Victory at Hillsboro
Playing rock and roll as you get older requires discipline - and nobody goes into rock and roll for the discipline. That is why many dark thoughts filled my brain as I loaded the station wagon for the gig in Hillsboro yesterday. I had one heavy bass amp, my Fender amp, a suitcase of recording and video equipment, 3 guitars and a bass, a suitcase full of percussion equipment, a bag full of effects and cords, another bag full of bass stuff, a collapsable cart, and one collapsable musician - namely me. It wasn't till I was out on Highway 26, with the radio blaring that the hint of magic wafted through the air. The Rolling Stones came on with "Mixed Emotions", and it was like, "You can say that again."
The bass player is a teacher, and he was coming straight from a meeting, and could be late, adding to my uneasiness about the gig. This was a paid event, and I wanted to do it right. There were a couple of other factors as well: He's one of our lead singers but his voice was hoarse from last weekend, which he spent shouting at his crew as tiller for his dragon boat team. Oh yeah, he also fell down racing for a bus during a field trip with students last Friday and chipped a bone on the ring finger of his left hand. Ahh, bass players. Almost as much trouble as drummers. When he arrived on time, he listed all his ailments for the other guitarist, so my comment was, "It sounds like the good news is that you're here, and the bad news is also that you're here." Although banged up, the rock lion emerged and he played and sang well.

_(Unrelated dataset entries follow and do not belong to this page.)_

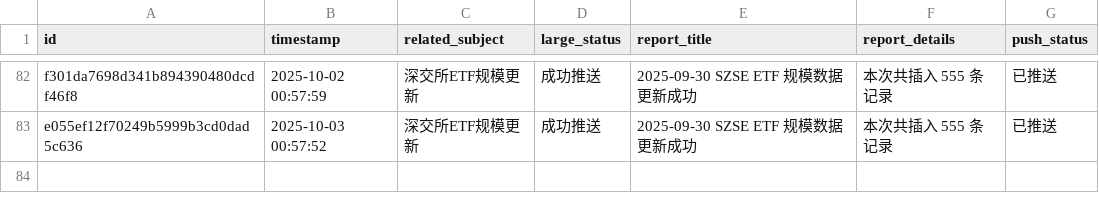
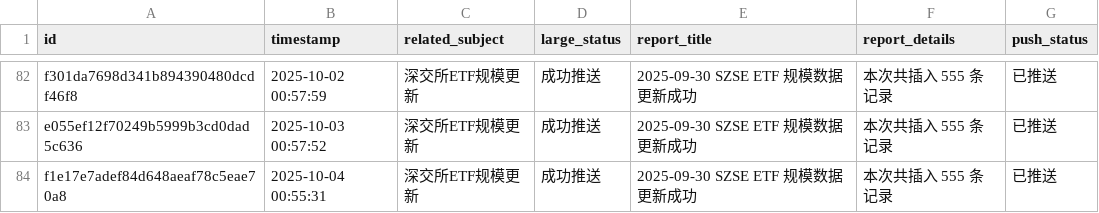
Before and after one commit to cmdSTARMO/cmdstar.github.io, a CSV file: auto_files/push_related/data/push_events.csv, drawn as a sheet; only a part is shown, gaps mark what is left out; the diff names each change by its address in the sheet, - before the commit and + after, or states it on an @@ line.

```diff
--- a/auto_files/push_related/data/push_events.csv
+++ b/auto_files/push_related/data/push_events.csv
+row 84: f1e17e7adef84d648aeaf78c5eae70a8 | 2025-10-04 00:55:31 | 深交所ETF规模更新 | 成功推送 | 2025-09-30 SZSE ETF 规模数据更新成功 | 本次共插入 555 条记录 | 已推送
```
Also changed, not shown: 1 other file.
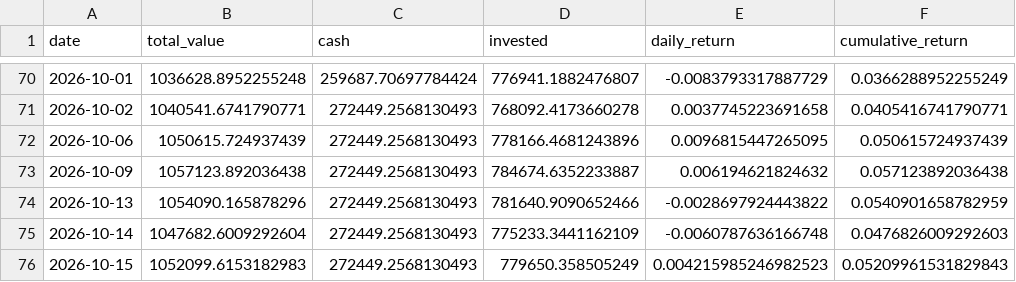
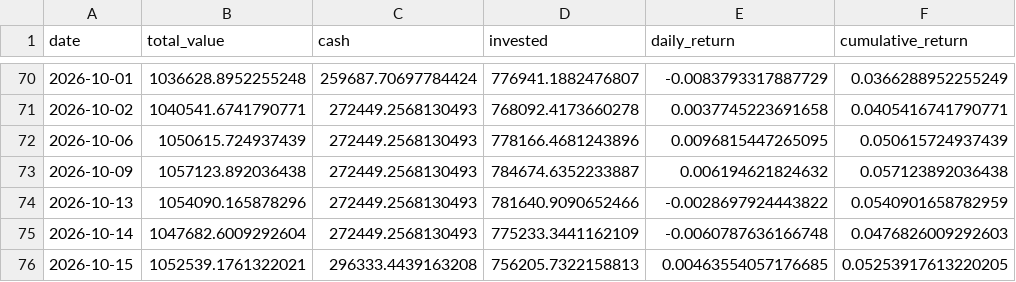
Before and after one commit to pradnyaw25/ai-portfolio-manager, a CSV file: data/portfolio_history.csv, drawn as a sheet; only a part is shown, gaps mark what is left out.

```diff
--- a/data/portfolio_history.csv
+++ b/data/portfolio_history.csv
@@ -75,2 +75,2 @@ date,total_value,cash,invested,daily_return,cumulative_return
 2026-10-14,1047682.6009292604,272449.2568130493,775233.3441162109,-0.0060787636166748,0.0476826009292603
-2026-10-15,1052099.6153182983,272449.2568130493,779650.358505249,0.004215985246982523,0.05209961531829843
+2026-10-15,1052539.1761322021,296333.4439163208,756205.7322158813,0.00463554057176685,0.05253917613220205
```
Also changed, not shown: data/trades.csv, public/portfolio_history.csv, 52 other files.
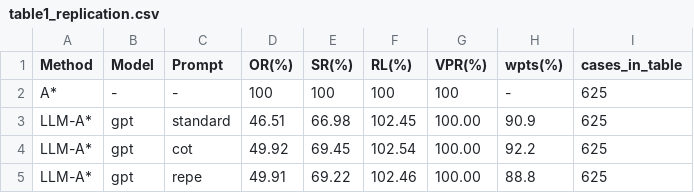
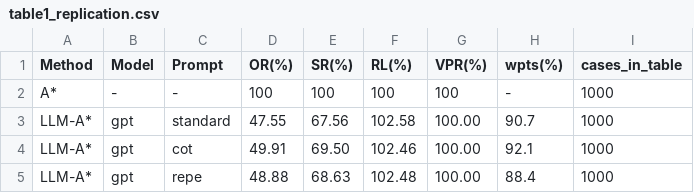
Before and after one commit to alex347a/AI_project, a CSV file: results_gemini/table1_replication.csv, drawn as a sheet.

Commit message:
Add two-run analysis script and output CSV files for LLM-A* Table 1 reproduction
- Implemented `two_run_analysis.py` for analyzing results from two runs of the LLM-A* model.
- Added functionality to load results from specified directories and compute various metrics.
- Generated output CSV files including:
  - `1_table1_runs_and_pooled.csv`: Geometric means and confidence intervals for each run and pooled results.
  - `2_run_to_run.csv`: Variability metrics comparing run B to run A.
  - `3_prompt_contrasts.csv`: Ratios of geometric means for prompt contrasts.
  - `4_corr_lnOR.csv`: Correlation matrix for per-case ln(OR) values.
  - `5a_by_waypoints.csv`: Breakdown of results by the number of waypoints.
  - `5b_by_difficulty.csv`: Breakdown of results by difficulty of A* operations.
  - `6_vs_paper.csv`: Comparison of results against published paper metrics.
  - `7_vs_no_waypoint.csv`: Comparison of LLM-A* with and without waypoints.

```diff
--- a/results_gemini/table1_replication.csv
+++ b/results_gemini/table1_replication.csv
@@ -1,5 +1,5 @@
 Method,Model,Prompt,OR(%),SR(%),RL(%),VPR(%),wpts(%),cases_in_table
-A*,-,-,100,100,100,100,-,625
-LLM-A*,gpt,standard,46.51,66.98,102.45,100.00,90.9,625
-LLM-A*,gpt,cot,49.92,69.45,102.54,100.00,92.2,625
-LLM-A*,gpt,repe,49.91,69.22,102.46,100.00,88.8,625
+A*,-,-,100,100,100,100,-,1000
+LLM-A*,gpt,standard,47.55,67.56,102.58,100.00,90.7,1000
+LLM-A*,gpt,cot,49.91,69.50,102.46,100.00,92.1,1000
+LLM-A*,gpt,repe,48.88,68.63,102.48,100.00,88.4,1000
```
Also changed, not shown: 29 other files.
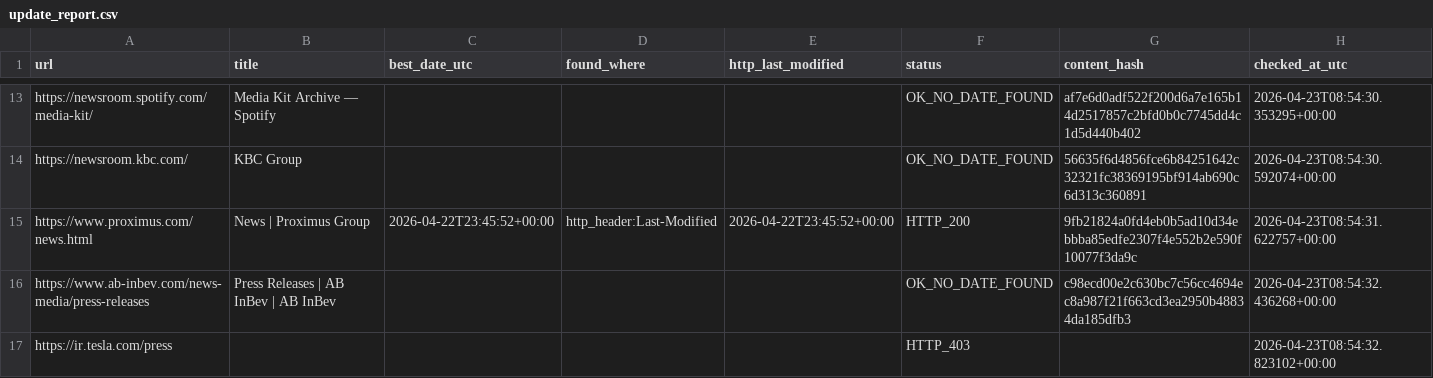
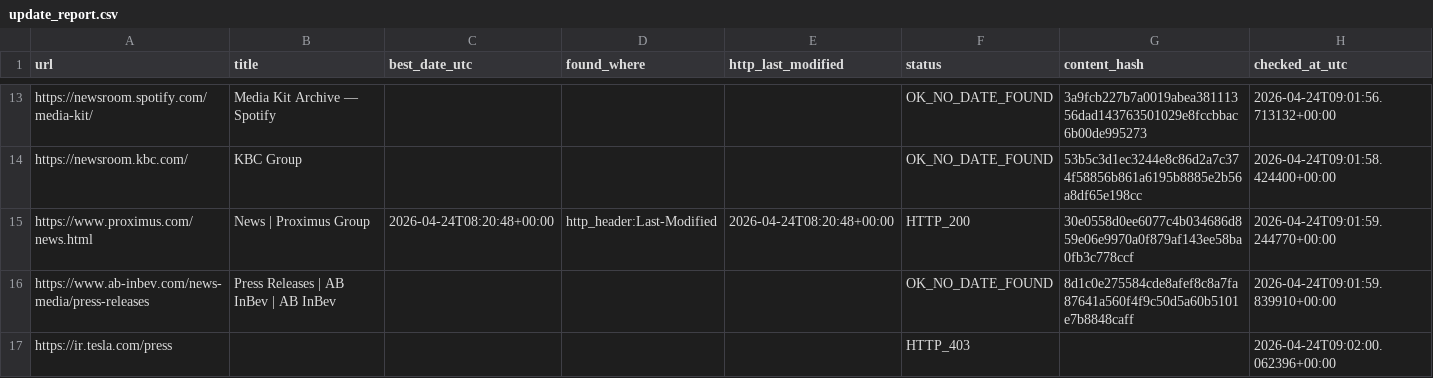
Before and after one commit to yonike2005-cell/Update-checker, a CSV file: output/update_report.csv, drawn as a sheet; only a part is shown, gaps mark what is left out; the diff covers the shown part only; the diff names each change by its address in the sheet, - before the commit and + after, or states it on an @@ line.

```diff
--- a/output/update_report.csv
+++ b/output/update_report.csv
-G13 (content_hash): af7e6d0adf522f200d6a7e165b14d2517857c2bfd0b0c7745dd4c1d5d440b402
+G13 (content_hash): 3a9fcb227b7a0019abea38111356dad143763501029e8fccbbac6b00de995273
-H13 (checked_at_utc): 2026-04-23T08:54:30.353295+00:00
+H13 (checked_at_utc): 2026-04-24T09:01:56.713132+00:00
-G14 (content_hash): 56635f6d4856fce6b84251642c32321fc38369195bf914ab690c6d313c360891
+G14 (content_hash): 53b5c3d1ec3244e8c86d2a7c374f58856b861a6195b8885e2b56a8df65e198cc
-H14 (checked_at_utc): 2026-04-23T08:54:30.592074+00:00
+H14 (checked_at_utc): 2026-04-24T09:01:58.424400+00:00
-C15 (best_date_utc): 2026-04-22T23:45:52+00:00
+C15 (best_date_utc): 2026-04-24T08:20:48+00:00
-E15 (http_last_modified): 2026-04-22T23:45:52+00:00
+E15 (http_last_modified): 2026-04-24T08:20:48+00:00
-G15 (content_hash): 9fb21824a0fd4eb0b5ad10d34ebbba85edfe2307f4e552b2e590f10077f3da9c
+G15 (content_hash): 30e0558d0ee6077c4b034686d859e06e9970a0f879af143ee58ba0fb3c778ccf
-H15 (checked_at_utc): 2026-04-23T08:54:31.622757+00:00
+H15 (checked_at_utc): 2026-04-24T09:01:59.244770+00:00
-G16 (content_hash): c98ecd00e2c630bc7c56cc4694ec8a987f21f663cd3ea2950b48834da185dfb3
+G16 (content_hash): 8d1c0e275584cde8afef8c8a7fa87641a560f4f9c50d5a60b5101e7b8848caff
-H16 (checked_at_utc): 2026-04-23T08:54:32.436268+00:00
+H16 (checked_at_utc): 2026-04-24T09:01:59.839910+00:00
-H17 (checked_at_utc): 2026-04-23T08:54:32.823102+00:00
+H17 (checked_at_utc): 2026-04-24T09:02:00.062396+00:00
```
Also changed, not shown: 31 edited cells elsewhere in this file.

The Hillsboro Farmers Market is quite a production with many blocks full of booths, etc...I heard someone say that 5,000 people have attended in the past. It rained during the first set, but the crowd hung in there. Then the sun poked out, and the gig took off. The band got into the zone, and I finally dialed in a favorable guitar sound. Off we went. An extremely cute young girl approached the stage to request a song. We were old but we were still getting over - musically at least. I cracked up listening to the bass player sing this song called "A Girl Like You" which the young girl had picked off our song list: "I want to spend my life with a girl like you." It was quite an image especially as we were right outside the courthouse where the trials take place.
On my way home I felt the magic - a more serene, worn-down magic that cut through the fatigue. I had gone from not wanting to do this anymore, to wanting to do it again tonight. Rock and roll can be like that. There are many defeats along the way, but Hillsboro was a victory.